  <5 Num. (%) 43 (89.6%) 10 (33.3%) 0.000 
  5–10  3 (6.3%) 11 (36.7%)  
  >10  2 (4.1%) 9 (30%)  
Type of MDS Num. (%)    
  RCMD  45 (93.8%) 8 (26.7%) 0.000 
  RAEB  3 (6.2%) 22 (73.3%)  
IPSS Karyotype Num. (%)    
  Good  38 (80.9%) 23 (79.4%) 0.523 
  Intermediate  7 (14.9%) 3 (10.3%)  
  Poor  2 (4.2%) 3 (10.3%)  
LOC101928834 normal and lowLOC101928834 highP-value
Age at diagnosis     
  ≥60 Num. (%) 24 (50.0%) 17 (%) 0.566 
  <60  24 (50.0%) 13 (%)  
Gender*     
  Male  26 (54.2%) 20 (66.7%) 0.275 
  Female  22 (45.8%) 10 (33.3%)  
Hgb     
  <10 g/dl Num. (%) 43 (89.6%) 26 (92.9%) 0.695 
  ≥10 g/dl  5 (10.4%) 4 (7.1%)  
WBC     
  <4 × 109L Num. (%) 44 (91.7%) 21 (70%) 0.012 
  ≥4 × 109L  4 (8.3%) 9 (30%)  
ANC     
  <1.8 × 109 L Num. (%) 39 (81.3%) 24 (80%) 0.892 
  ≥1.8 × 109 L  9 (18.7%) 6 (20%)  
Platelet     
  <100 × 109 L Num. (%) 35 (72.9%) 22 (73.3%) 0.968 
  ≥100 × 109 L  13 (27.1%) 8 (26.7%)  
BLAST%     
  <5 Num. (%) 43 (89.6%) 10 (33.3%) 0.000 
  5–10  3 (6.3%) 11 (36.7%)  
  >10  2 (4.1%) 9 (30%)  
Type of MDS Num. (%)    
  RCMD  45 (93.8%) 8 (26.7%) 0.000 
  RAEB  3 (6.2%) 22 (73.3%)  
IPSS Karyotype Num. (%)    
  Good  38 (80.9%) 23 (79.4%) 0.523 
  Intermediate  7 (14.9%) 3 (10.3%)  
  Poor  2 (4.2%) 3 (10.3%)  
Table 4
Outcome of 78 MDS patients according to LOC101928834 expression
VariablesNo. of patientsOverall survival (OS)
No. of deathP-value
LncRNA level    
High (>1.33) 30 22 0.0019 
Normal and low 48 17  
(≤1.33)    
Age    
<60 37 16 0.0674 
≥60 41 23  
Gender    
Male 46 26 0.1663 
Female 32 13  
WBC(×109 L−1)    
<4 65 34 0.3498 
≥4 13  
ANC(×109 L−1)    
≥1.8 15 0.0572 
<1.8 63 35  
Hemoglobin (g/dl)    
≥10 0.4316 
<10 69 36  
PLT (×109 L−1)    
≥100 21 0.0497 
<100 57 32  
BM blast (%)    
<5 53 18 0.0004 
5–10 16  
11–19 12  
IPSS karyotype    
Good 61 32 0.0412 
Intermediate 10  
Poor  
VariablesNo. of patientsOverall survival (OS)
No. of deathP-value
LncRNA level    
High (>1.33) 30 22 0.0019 
Normal and low 48 17  
(≤1.33)    
Age    
<60 37 16 0.0674 
≥60 41 23  
Gender    
Male 46 26 0.1663 
Female 32 13  
WBC(×109 L−1)    
<4 65 34 0.3498 
≥4 13  
ANC(×109 L−1)    
≥1.8 15 0.0572 
<1.8 63 35  
Hemoglobin (g/dl)    
≥10 0.4316 
<10 69 36  
PLT (×109 L−1)    
≥100 21 0.0497 
<100 57 32  
BM blast (%)    
<5 53 18 0.0004 
5–10 16  
11–19 12  
IPSS karyotype    
Good 61 32 0.0412 
Intermediate 10  
Poor  

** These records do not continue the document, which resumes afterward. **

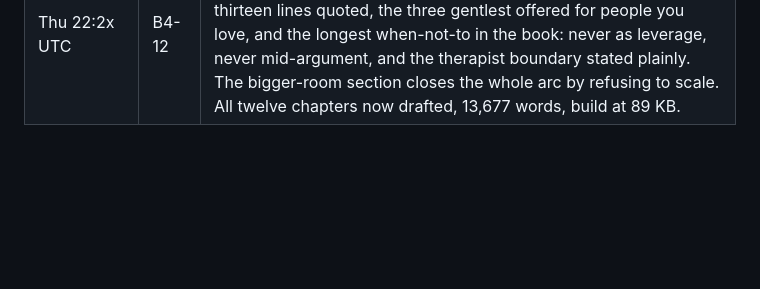
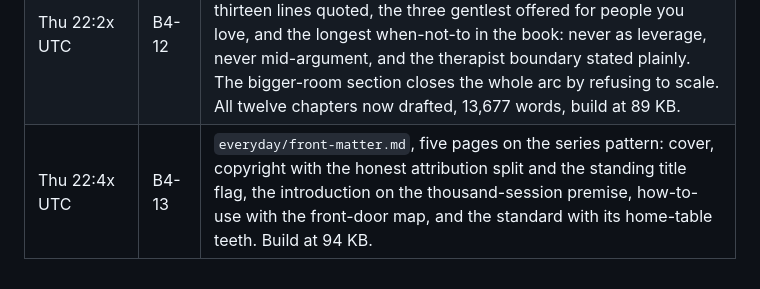
Before and after one commit to Dan8NOD/negotiatorcruz, a Markdown page: OVERNIGHT-QUEUE.md, the part around one of its changes. Drawn GitHub-style; blank space fills up the shorter version.

```diff
--- a/OVERNIGHT-QUEUE.md
+++ b/OVERNIGHT-QUEUE.md
@@ -187,3 +187,4 @@ Each block appends one line: date, item, what changed.
 | Thu 21:4x UTC | B4-10 | `everyday/ch10-torn-ready-not-yet.md`, 1,098 words, closes Part III. The state triage on three coffees: torn named without shame, ready scheduled instead of persuaded, not-yet asked the future questions with someday-or-never flagged as the brave line. When-not-to bans the clinician verdict and weaponized urgency, and turns the triage on the advisor. Definitions match manual Ch 5 word for word. Build at 75 KB. |
 | Thu 22:0x UTC | B4-11 | `everyday/ch11-the-same-words-with-six-zeros.md`, 1,041 words. The payoff chapter: a $4.2M committee room walked stage by stage, every move pointed back at the chapter that taught it in a small room, framed explicitly as a composite. What the zeros change, preparation, paper, time, team, and what they do not, the sentences. The evidence flag asks Dan for a real at-scale case to anchor or replace the composite. Build at 82 KB. |
 | Thu 22:2x UTC | B4-12 | `everyday/ch12-what-they-believe.md`, 1,087 words, behind the sign-off flag at the top. The belief family aimed inward first, seven of the thirteen lines quoted, the three gentlest offered for people you love, and the longest when-not-to in the book: never as leverage, never mid-argument, and the therapist boundary stated plainly. The bigger-room section closes the whole arc by refusing to scale. All twelve chapters now drafted, 13,677 words, build at 89 KB. |
+| Thu 22:4x UTC | B4-13 | `everyday/front-matter.md`, five pages on the series pattern: cover, copyright with the honest attribution split and the standing title flag, the introduction on the thousand-session premise, how-to-use with the front-door map, and the standard with its home-table teeth. Build at 94 KB. |
```
Also changed, not shown: other parts of OVERNIGHT-QUEUE.md (+1 -1 lines), everyday/front-matter.md (added, +125 -0 lines).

LCO101928834 regulates cell proliferation and cell cycles in K562 and THP-1 cell lines

To evaluate the effects of LOC101928834 on cell biological functions, we constructed K562 and THP-1 cell lines with down-regulation of LOC01928834. We performed cell counting kit-8 assays that showed that knockdown of LOC101928834 in K562 and THP-1 cells reduced cell proliferation (Figure 5A), indicating that LOC101928834 promotes cell proliferation in vitro. Next, we examined whether LOC101928834 accelerated cell proliferation by promoting cell cycle using fluorescence-activated cell sorting (FACS) analysis of propidium-iodide–stained cells, and found that LOC101928834 knockdown caused a significant increase in the percentage of cells in the G2 phase (Figure 5B,D). However, LOC101928834 down-regulation had no significant effect on cell apoptosis in vitro (Figure 5C). In keeping with these findings, down-regulation of LOC101928834 resulted in a reduction of the expression of known proliferation-related gene Ki67 and cell cycle regulation-related genes CCND1 and CCND3, without affecting the expression of apoptosis-related genes, including CASP3, CASP8 and CASP9 (Figure 5E). In addition, the cyclin D1 and cyclin D3 proteins were down-regulated in K562 cells after down-regulation of LOC101928834 (Figure 6C). These results indicate that LOC101928834 can promote cell cycle progression and accelerate cell proliferation in vitro.

LOC101928834 regulates the cell proliferation and cell cycles in K562 and THP-1 cell lines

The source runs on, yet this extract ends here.